Each June since 2002, more than 100,000 people converge on the small town of Manchester, Tenn., for the outdoor music festival known as Bonnaroo.
Held on a more-than- 700-acre- farm-turned-music venue known as Great Stage Park, Bonnaroo has established itself as one of the premiere outdoor music festivals in the world, and it truly does attract a world-wide audience.
As a veteran of 12 Bonnaroo Music & Art Festivals, I offer you eight tips to make the most of your trip.
Bonnaroo – Tips, Tricks, and Tidbits
Know the lingo.
The Farm, Bonnaroovian Code, This Tent, Which Stage, Centeroo – those are only a few of the important phrases you need to know as you immerse yourself into the Bonnaroo lifestyle. These definitions can be found in the Bonnaroo handbooks distributed to attendees.
Get the official Bonnaroo handbook on your first day.
While it may not include all the answers, it has most of them. It also has the Bonnaroovian Code, which teaches you the secrets to “life on the farm.” Most importantly, it has maps that will cut down on your walking.
It is going to be hot, so get used to it.
If it rains, it is going to be hotter later; if the weather is “unseasonably cool,” it is still going to be hot. Remember, this is southern Tennessee in an area with little-to-no shade. With that in mind, be sure to drink lots of water, wear sunscreen, and feel free to take a stroll under the Mushroom Fountain in Centeroo.
If you feel that modern plumbing is a “must have,” Bonnaroo is not for you.
Even though organizers this year installed traditional restrooms, the majority of bodily functions will still be handled via port-a-potty. Showers are available in the campgrounds – for a fee. Be sure to pack lots of wet wipes, and you might even consider a trip to the Bonnaroo hair salon (which is air conditioned), if you don’t mind waiting in line.

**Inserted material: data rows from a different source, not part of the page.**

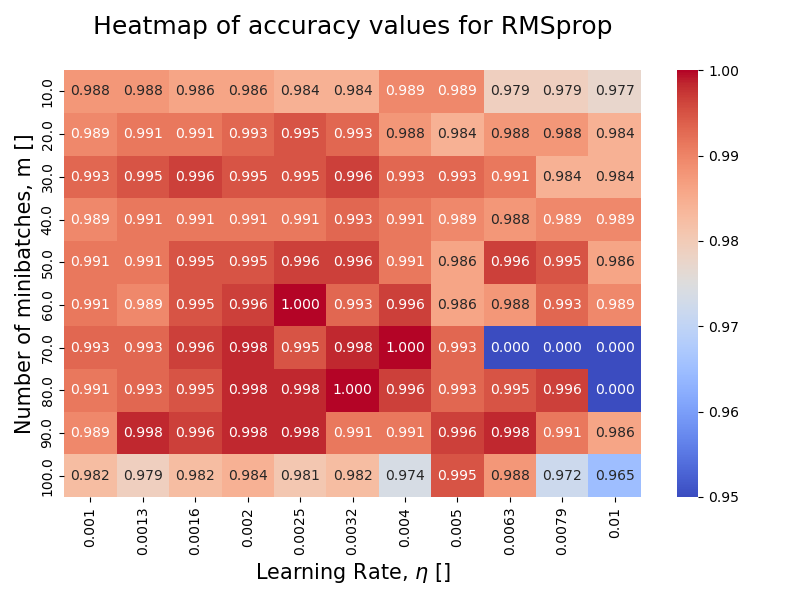
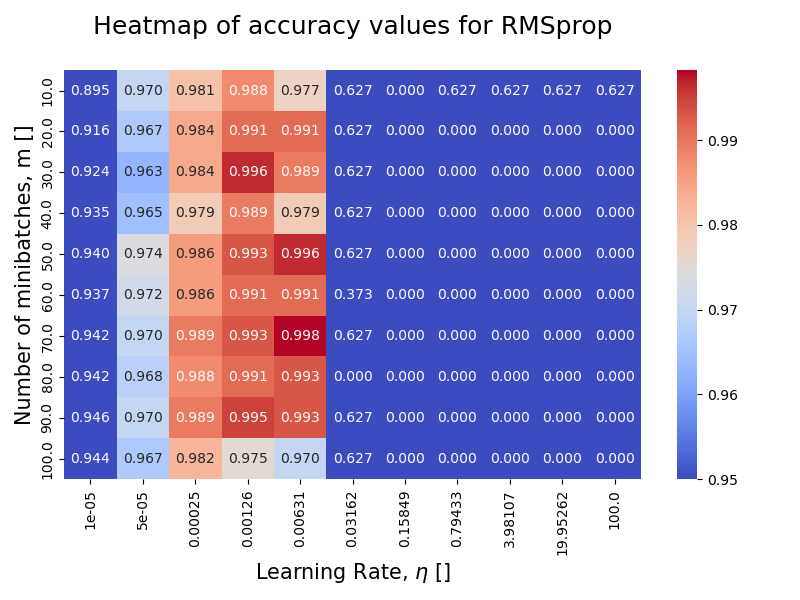
did some more things, AdaGrad and ADAM plots are absolutely terrible, should look into it

diff --git a/task_d_OP.py b/task_d_OP.py
@@ -27,12 +27,15 @@ import warnings
 warnings.simplefilter("error")
 random.seed(2023)
 #---------------- Cost, activation functions (Lecture notes) -------------#
+
+"""
 def CostOLS(target):
     
     def func(X):
         return (1.0 / target.shape[0]) * np.sum((target - X) ** 2)
 
     return func
+"""
 
 
 def CostLogReg(target):
@@ -108,14 +111,6 @@ def derivate(func):
 
 
 #----------------------------- Testing functions for producing data ----------------------#
-
-def FrankeFunction(x,y):
-        term1 = 0.75*np.exp(-(0.25*(9*x-2)**2) - 0.25*((9*y-2)**2))
-        term2 = 0.75*np.exp(-((9*x+1)**2)/49.0 - 0.1*(9*y+1))
-        term3 = 0.5*np.exp(-(9*x-7)**2/4.0 - 0.25*((9*y-3)**2))
-        term4 = -0.2*np.exp(-(9*x-4)**2 - (9*y-7)**2)
-        return term1 + term2 + term3 + term4
-
 
 def Design_Matrix_2D(deg, X):
     # The number of polynomial terms for two variables (x, y) up to degree d is (d+1)(d+2)/2  
@@ -1081,14 +1076,14 @@ if __name__ == "__main__":
     lmbd_vals[0] = 0
     accuracy_listGD = np.zeros( (len(eta_vals), len(lmbd_vals)) )
     accuracy_listMomGD = np.zeros( (len(eta_vals), len(lmbd_vals)) )
-    for i, eta in enumerate(eta_vals):
+    for i, eta in tqdm(enumerate(eta_vals)):
+        print(f"eta number {i+1} of {len(eta_vals)}")
         for j, lmbd in enumerate(lmbd_vals):
             try:
                 accuracyGD = MLPGD.fit(X, y, n_batches = 10, n_epochs = 100, eta = eta, lmb = lmbd, delta_mom = 0, method = 'GD', scale_bool = True, tol = 1e-17)
                 accuracyMomGD = MLPMomGD.fit(X, y, n_batches = 10, n_epochs = 100, eta = eta, lmb = lmbd, delta_mom = 0.9, method = 'GD', scale_bool = True, tol = 1e-17)
                 accuracy_listGD[i][j] = accuracyGD[0]
                 accuracy_listMomGD[i][j] = accuracyMomGD[0]
-                print(f"Eta: {eta}, lambda: {lmbd}, Accuracy (GD): {accuracyGD[0]:.4f}, Accuracy (MomGD): {accuracyMomGD[0]:.4f}")
                 MLPGD.reset_weights()
                 MLPMomGD.reset_weights()
             except RuntimeWarning:
@@ -1098,8 +1093,8 @@ if __name__ == "__main__":
         
     
     
-    iGD, jGD = plot_heatmap(accuracy_listGD.T, lmbd_vals, eta_vals, 'GD', saveplot=False, vmin=0.85)
-    iMomGD, jMomGD = plot_heatmap(accuracy_listMomGD.T, lmbd_vals, eta_vals, 'Momentum-GD', saveplot=False, vmin = 0.85)
+    iGD, jGD = plot_heatmap(accuracy_listGD.T, lmbd_vals, eta_vals, 'GD', saveplot=True, vmin=0.85)
+    iMomGD, jMomGD = plot_heatmap(accuracy_listMomGD.T, lmbd_vals, eta_vals, 'Momentum-GD', saveplot=True, vmin = 0.85)
     
     
     #By inspecting these plots we determine the optimal lambda, which will be used in
@@ -1107,39 +1102,97 @@ if __name__ == "__main__":
     #Momentum GD tells us that a very small lambda is optimal.
     #Will choose 0 since it coincides with findings from other subtasks.
     
-    #After testing RMSprop the actual optimal lambda is 0
+    #After testing RMSprop the actual optimal lambda is 0, as found in Mom GD plot
+    
+    
+    
+    hidden_nodes_vals = np.linspace(50, 150, 11)
+    activation_funcs = [sigmoid, softmax, RELU, LRELU]
+    act_funcs_labels = ['sigmoid', 'softmax', 'RELU', 'LRELU']
+    accuracy_list_config_test = np.zeros( (len(hidden_nodes_vals), len(activation_funcs)) )
+    for i, hidden in tqdm(enumerate(hidden_nodes_vals)):
+        print(f"Number of nodes in hidden layer value {i+1} of {len(hidden_nodes_vals)}")
+        for j, func in enumerate(activation_funcs):
+            try:
+                MLP_config_test = Network([30, int(hidden), 1], func, sigmoid, CostLogReg)
+                MLP_config_test.reset_weights()
+                MLP_config_test.set_classification()
+                #picked some values that we knew were good from analysis that happens later in the code
+                accuracy_config_test = MLP_config_test.fit(X, y, n_batches=80, n_epochs=100, eta=0.0032, lmb=0, delta_mom=0, method='RMSprop', scale_bool = True, tol = 1e-17)
+                accuracy_list_config_test[i][j] = accuracy_config_test[0]
+            except RuntimeWarning:
+                continue
+    
+    
+    plt.figure(figsize=(8, 6))
+    sns.heatmap(accuracy_list_config_test.T, annot=True, cmap="coolwarm", xticklabels=hidden_nodes_vals, yticklabels=act_funcs_labels, fmt='.3f')
+    plt.xlabel(r" # of nodes in hidden layer []", fontsize = lablesize)
+    plt.ylabel(r" Activation functions", fontsize = lablesize)
+    plt.title(f"Heatmap of accuracy values for RMSprop (network configurations)\n ", fontsize=fontsize)
+    plt.tight_layout()
+    plt.savefig("Additional_Plots/RMSprop_network_config_heatmap.png")
+    plt.show()
+    
+    
+    #According to this plot, we pick 100 nodes in hidden layer with LRELU activation
     
     
     
     #use RMSprop for training
-    MLP = Network([30,100,1], LRELU, sigmoid, CostLogReg)
-    MLP.reset_weights()
-    MLP.set_classification()
+    MLP_RMSprop = Network([30,100,1], LRELU, sigmoid, CostLogReg)
+    MLP_RMSprop.reset_weights()
+    MLP_RMSprop.set_classification()
+    
+    MLP_AdaGrad = Network([30,100,1], LRELU, sigmoid, CostLogReg)
+    MLP_AdaGrad.reset_weights()
+    MLP_AdaGrad.set_classification()
+    
+    MLP_ADAM = Network([30,100,1], LRELU, sigmoid, CostLogReg)
+    MLP_ADAM.reset_weights()
+    MLP_ADAM.set_classification()
     
     m_list = np.linspace(10, 100, 10)
-    eta_vals = np.logspace(-3, -2, 11)
-    eta_vals = np.round(eta_vals, 4)
+    #eta_vals = np.logspace(-3, -2, 11)
+    eta_vals = np.logspace(-5, 2, 11)
+    #eta_vals = np.logspace(eta_vals, 3)
+    eta_vals = np.round(eta_vals, 5)
     
-    accuracy_list = np.zeros( (len(eta_vals), len(m_list)) )
-    for i, eta in enumerate(eta_vals):
+    accuracy_list_RMSprop = np.zeros( (len(eta_vals), len(m_list)) )
+    accuracy_list_AdaGrad = np.zeros( (len(eta_vals), len(m_list)) )
+    accuracy_list_ADAM = np.zeros( (len(eta_vals), len(m_list)) )
+    for i, eta in tqdm(enumerate(eta_vals)):
+        print(f"eta number {i+1} of {len(eta_vals)}")
         for j, m in enumerate(m_list):
             try:
-                accuracy = MLP.fit(X, y, n_batches = m, n_epochs = 100, eta = eta, lmb = 0, delta_mom = 0, method = 'RMSprop', scale_bool = True, tol = 1e-17)
-                accuracy_list[i][j] = accuracy[0]
-                print(f"Eta: {eta}, m: {m}, Accuracy: {accuracy[0]:.5f}")
-                MLP.reset_weights()
+                accuracy_RMSprop = MLP_RMSprop.fit(X, y, n_batches = m, n_epochs = 100, eta = eta, lmb = 0, delta_mom = 0, method = 'RMSprop', scale_bool = True, tol = 1e-17)
+                accuracy_AdaGrad = MLP_AdaGrad.fit(X, y, n_batches = m, n_epochs = 100, eta = eta, lmb = 0, delta_mom = 0, method = 'AdaGrad', scale_bool = True, tol = 1e-17)
+                accuracy_ADAM = MLP_ADAM.fit(X, y, n_batches = m, n_epochs = 100, eta = eta, lmb = 0, delta_mom = 0, method = 'ADAM', scale_bool = True, tol = 1e-17)
+                accuracy_list_RMSprop[i][j] = accuracy_RMSprop[0]
+                accuracy_list_AdaGrad[i][j] = accuracy_AdaGrad[0]
+                accuracy_list_ADAM[i][j] = accuracy_ADAM[0]
+                MLP_RMSprop.reset_weights()
+                MLP_AdaGrad.reset_weights()
+                MLP_ADAM.reset_weights()
             except RuntimeWarning:
-                MLP.reset_weights()
+                MLP_RMSprop.reset_weights()
+                MLP_AdaGrad.reset_weights()
+                MLP_ADAM.reset_weights()
                 continue;  
     print('\n')
     
-    i_max, j_max = plot_heatmap(accuracy_list.T, m_list, eta_vals, title='RMSprop', vmin=0.95, saveplot=False)
+    iRMSprop_max, jRMSprop_max = plot_heatmap(accuracy_list_RMSprop.T, m_list, eta_vals, title='RMSprop', vmin=0.95, saveplot=True)
+    iAdaGrad_max, jAdaGrad_max = plot_heatmap(accuracy_list_AdaGrad.T, m_list, eta_vals, title='AdaGrad', vmin=0.95, saveplot=True)
+    iADAM_max, jADAM_max = plot_heatmap(accuracy_list_ADAM.T, m_list, eta_vals, title='ADAM', vmin=0.95, saveplot=True)
     
     #By eye: best values: m=30, eta=0.0032 (24.10.2024)
-    #By eye: best values: m=80, eta=0.0032 (25.10.2024)
+    #By eye: best values: m=80, eta=0.0032 (25.10.2024, after changes to stochastic part)
     #There are however MULTIPLE possible combinations with 100% accuracy
     
     
+    
+    MLP = Network([30,100,1], LRELU, sigmoid, CostLogReg)
+    MLP.reset_weights()
+    MLP.set_classification()
     
     final_accuracy = MLP.fit(X, y, n_batches=80, n_epochs=100, eta=0.0032, lmb=0, delta_mom=0, method = 'RMSprop', scale_bool = True, tol = 1e-17)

Boots were made for walking, and that’s just what they’ll do at one of the United States’ largest music festivals.
With a festival spanning 700 acres, it naturally takes effort to get from one place to another, and you will be walking. The walk from some camping areas to the festival entrance can be more than a mile hike. Don’t forget to leave yourself time to get places; in addition to the distance, you are also navigating this space with 110,000 of your closest friends.
Enter with an open mind.
You will see things that are, to put it mildly, probably out of the norm. Every kind of person on the planet is represented in some form or fashion at the Roo.
Every year I attend, I find at least five things that cause me to think, “I’ve never seen that before… and I’ll never see that again.”
Best of all, everything you see will be accepted without judgment by other Bonnaroovians.
Bonnaroo is not all about the music, it’s about being a better human being while on the farm.
You can learn countless things about the environment, as well as shop for handmade items, eat unique foods, ride the Ferris wheel, do yoga, and the list goes on. (See #2 about getting the guidebook).
My favorite thing to do though is send a postcard from the Bonnaroo Post Office, which has its own postmark and is only open three days a year.
Lose yourself and have fun.
The farm offers every experience you could hope to have at a music festival, camp-out, party, forced march, or hippie-commune, all wrapped into one.
Wil Elrick hails from Guntersville, Alabama where at an early age he developed a love for both trivia and history. He has spent the last 20 odd years, fine tuning the art of communication while working in law enforcement, writing, television media, historical research, and public speaking. He lives in North Alabama with his two boys, and a neurotic German Shepherd Dog. He one day hopes that Bigfoot is proven real. Wil’s new book Alabama Scoundrels is available from History Press.